So if you’re going to be impatient speed demons like us, do yourself a favor: Buy some carrot sticks, make a few sandwiches and throw them in a small cooler to keep with you in the car. You won’t need to stop for food AND you won’t feel like a tub of lard at the end of your drive.
We love hiking — getting outside, going farther than you probably should before you turn around, burning calories — but the meals you eat afterward are the best because they’re so guilt-free.
This is what we discussed after our hike at Lair o’ the Bear with Beana while eating cookies and brownies.
The trail at Lair o’ the Bear wasn’t overly strenuous but it was pretty. From what Beana told us it can get fairly crowded, but we only passed one person on our tromp through the woods.
We saw no lairs nor bears.

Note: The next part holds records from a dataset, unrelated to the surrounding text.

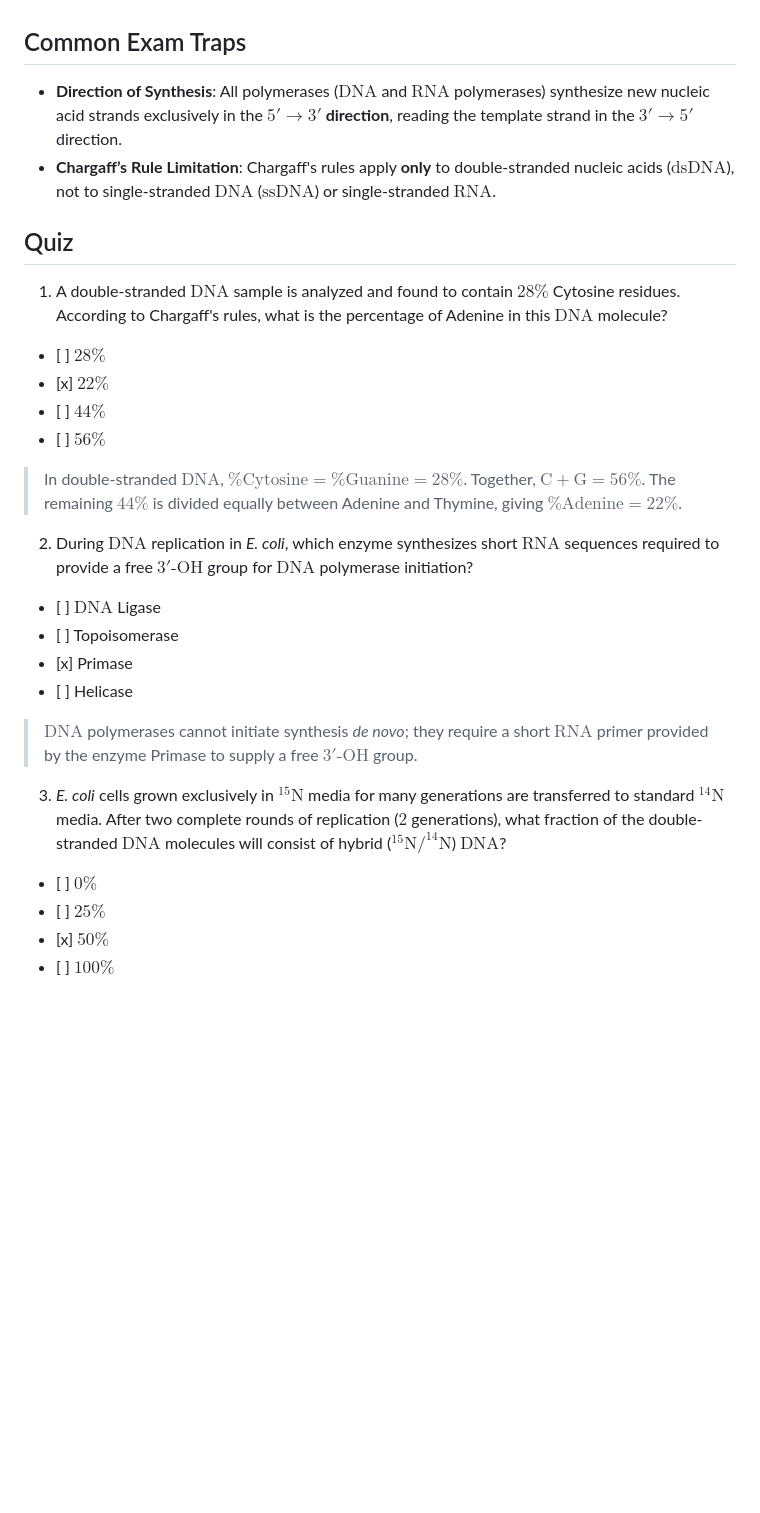
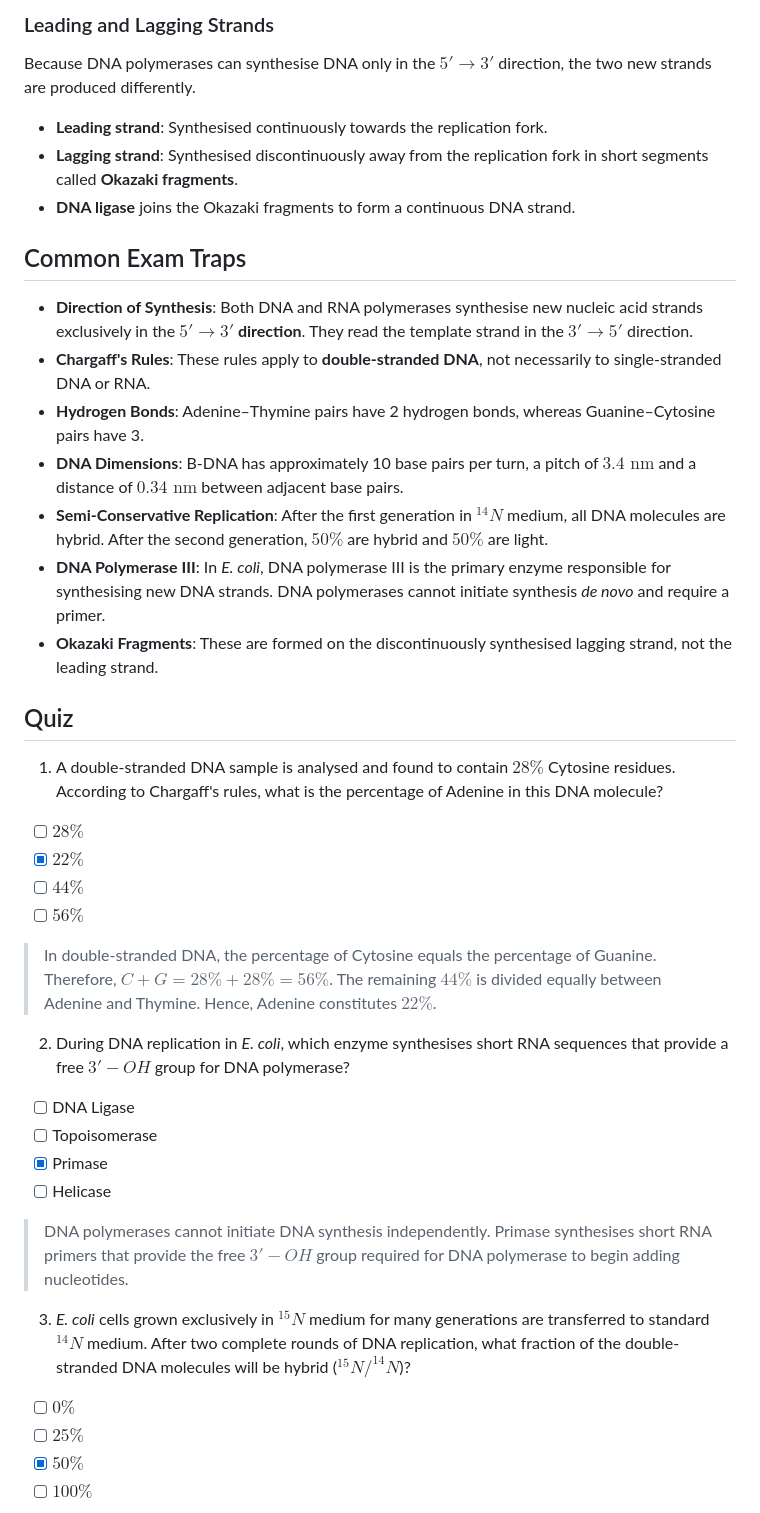
Before and after one commit to sriprasadjoshi2005/Learning-Hub, a Markdown page: content/biology/16-molecular-basis-of-inheritance.md, the part around one of its changes. Drawn GitHub-style; blank space fills up the shorter version.

```diff
--- a/content/biology/16-molecular-basis-of-inheritance.md
+++ b/content/biology/16-molecular-basis-of-inheritance.md
@@ -37,33 +154,45 @@ $$
+### Leading and Lagging Strands
+
+Because DNA polymerases can synthesise DNA only in the $5' \rightarrow 3'$ direction, the two new strands are produced differently.
+
+- **Leading strand**: Synthesised continuously towards the replication fork.
+- **Lagging strand**: Synthesised discontinuously away from the replication fork in short segments called **Okazaki fragments**.
+- **DNA ligase** joins the Okazaki fragments to form a continuous DNA strand.
 
 ## Common Exam Traps
 
-* **Direction of Synthesis**: All polymerases ($\mathrm{DNA}$ and $\mathrm{RNA}$ polymerases) synthesize new nucleic acid strands exclusively in the **$5' \rightarrow 3'$ direction**, reading the template strand in the $3' \rightarrow 5'$ direction.
-* **Chargaff’s Rule Limitation**: Chargaff's rules apply **only** to double-stranded nucleic acids ($\mathrm{dsDNA}$), not to single-stranded $\mathrm{DNA}$ ($\mathrm{ssDNA}$) or single-stranded $\mathrm{RNA}$.
+- **Direction of Synthesis**: Both DNA and RNA polymerases synthesise new nucleic acid strands exclusively in the **$5' \rightarrow 3'$ direction**. They read the template strand in the $3' \rightarrow 5'$ direction.
+- **Chargaff's Rules**: These rules apply to **double-stranded DNA**, not necessarily to single-stranded DNA or RNA.
+- **Hydrogen Bonds**: Adenine–Thymine pairs have 2 hydrogen bonds, whereas Guanine–Cytosine pairs have 3.
+- **DNA Dimensions**: B-DNA has approximately 10 base pairs per turn, a pitch of $3.4\text{ nm}$ and a distance of $0.34\text{ nm}$ between adjacent base pairs.
+- **Semi-Conservative Replication**: After the first generation in $^{14}N$ medium, all DNA molecules are hybrid. After the second generation, $50\%$ are hybrid and $50\%$ are light.
+- **DNA Polymerase III**: In *E. coli*, DNA polymerase III is the primary enzyme responsible for synthesising new DNA strands. DNA polymerases cannot initiate synthesis *de novo* and require a primer.
+- **Okazaki Fragments**: These are formed on the discontinuously synthesised lagging strand, not the leading strand.
 
 ## Quiz
 
-1. A double-stranded $\text{DNA}$ sample is analyzed and found to contain $28\%$ Cytosine residues. According to Chargaff's rules, what is the percentage of Adenine in this $\text{DNA}$ molecule?
+1. A double-stranded DNA sample is analysed and found to contain $28\%$ Cytosine residues. According to Chargaff's rules, what is the percentage of Adenine in this DNA molecule?
 
-* \[ \] $28\%$
-* \[x\] $22\%$
-* \[ \] $44\%$
-* \[ \] $56\%$
+- [ ] $28\%$
+- [x] $22\%$
+- [ ] $44\%$
+- [ ] $56\%$
 
-> In double-stranded $\text{DNA}$, $\% \text{Cytosine} = \% \text{Guanine} = 28\%$. Together, $\text{C} + \text{G} = 56\%$. The remaining $44\%$ is divided equally between Adenine and Thymine, giving $\% \text{Adenine} = 22\%$.
+> In double-stranded DNA, the percentage of Cytosine equals the percentage of Guanine. Therefore, $C + G = 28\% + 28\% = 56\%$. The remaining $44\%$ is divided equally between Adenine and Thymine. Hence, Adenine constitutes $22\%$.
 
-2. During $\text{DNA}$ replication in *E. coli*, which enzyme synthesizes short $\text{RNA}$ sequences required to provide a free $3'\text{-OH}$ group for $\text{DNA}$ polymerase initiation?
+2. During DNA replication in *E. coli*, which enzyme synthesises short RNA sequences that provide a free $3'-OH$ group for DNA polymerase?
 
-* \[ \] $\text{DNA}$ Ligase
-* \[ \] Topoisomerase
-* \[x\] Primase
-* \[ \] Helicase
+- [ ] DNA Ligase
+- [ ] Topoisomerase
+- [x] Primase
+- [ ] Helicase
 
-> $\text{DNA}$ polymerases cannot initiate synthesis *de novo*; they require a short $\text{RNA}$ primer provided by the enzyme Primase to supply a free $3'\text{-OH}$ group.
+> DNA polymerases cannot initiate DNA synthesis independently. Primase synthesises short RNA primers that provide the free $3'-OH$ group required for DNA polymerase to begin adding nucleotides.
 
-3. *E. coli* cells grown exclusively in $^{15}\text{N}$ media for many generations are transferred to standard $^{14}\text{N}$ media. After two complete rounds of replication ($2$ generations), what fraction of the double-stranded $\text{DNA}$ molecules will consist of hybrid ($^{15}\text{N}/^{14}\text{N}$) $\text{DNA}$?
+3. *E. coli* cells grown exclusively in $^{15}N$ medium for many generations are transferred to standard $^{14}N$ medium. After two complete rounds of DNA replication, what fraction of the double-stranded DNA molecules will be hybrid ($^{15}N/^{14}N$)?
 
-* \[ \] $0\%$
-* \[ \] $25\%$
-* \[x\] $50\%$
-* \[ \] $100\%$
+- [ ] $0\%$
+- [ ] $25\%$
+- [x] $50\%$
+- [ ] $100\%$
 
```
Also changed, not shown: other parts of content/biology/16-molecular-basis-of-inheritance.md (+163 -19 lines).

After about an hour at Lair o’ the Bear, we’d completed one of the loop trails and decided to move on to Red Rocks because we had not had enough hiking.
So… this hike was an ass-kicker. Not only did the altitude steal every breath from us but the trail has a 16% grade incline.
We went into the Red Rock Amphitheater Hall of Fame downstairs from the parking lot (yep, more stairs).
We made it! I’d definitely recommend hiking around Red Rocks — they’re tough hikes but well worth the views and make you feel like a bad ass when you’re done (though not as bad ass as all of the mountain bikers we saw riding around).
We spent the day in Wimberley, Texas with Debbie on her birthday. We had no real plans, so we just kind of ran around and did whatever we could think of.
We watched a group of glass blowers at Wimberley Glassworks for 30 minutes. They stood around swinging around molten glass on the end of stainless steel sticks like it wasn’t any big deal.
If you ever have the chance, go watch someone blow glass. It’s quite mesmerizing.
After the glass blowing, we had a delicious lunch at The Leaning Pear. They have an amazing reuben and a side salad that can hold its own with roasted/sugared pecans.
They also had this Texas Yaupon tea. Since I’d never heard of it and I love tea, I ordered it. It’s apparently tannin free, which is where real tea (Camellia sinensis) gets its bitterness. It’s really smooth and tastes amazing with a splash of lemon.
We drove around town, bought a few bags of the tea, sadly found out that the local alpaca farm had shut down, then went home to relax for a bit.
We finished up the night with a drive out to San Antonio for some Maggiano’s for dinner and happily made it home alive thanks to my dad’s expert fog driving. Fog, total darkness and tons of hills makes for a very entertaining (read: horrifying) after-dinner drive.
Travel Blog: A couple in search of exploration points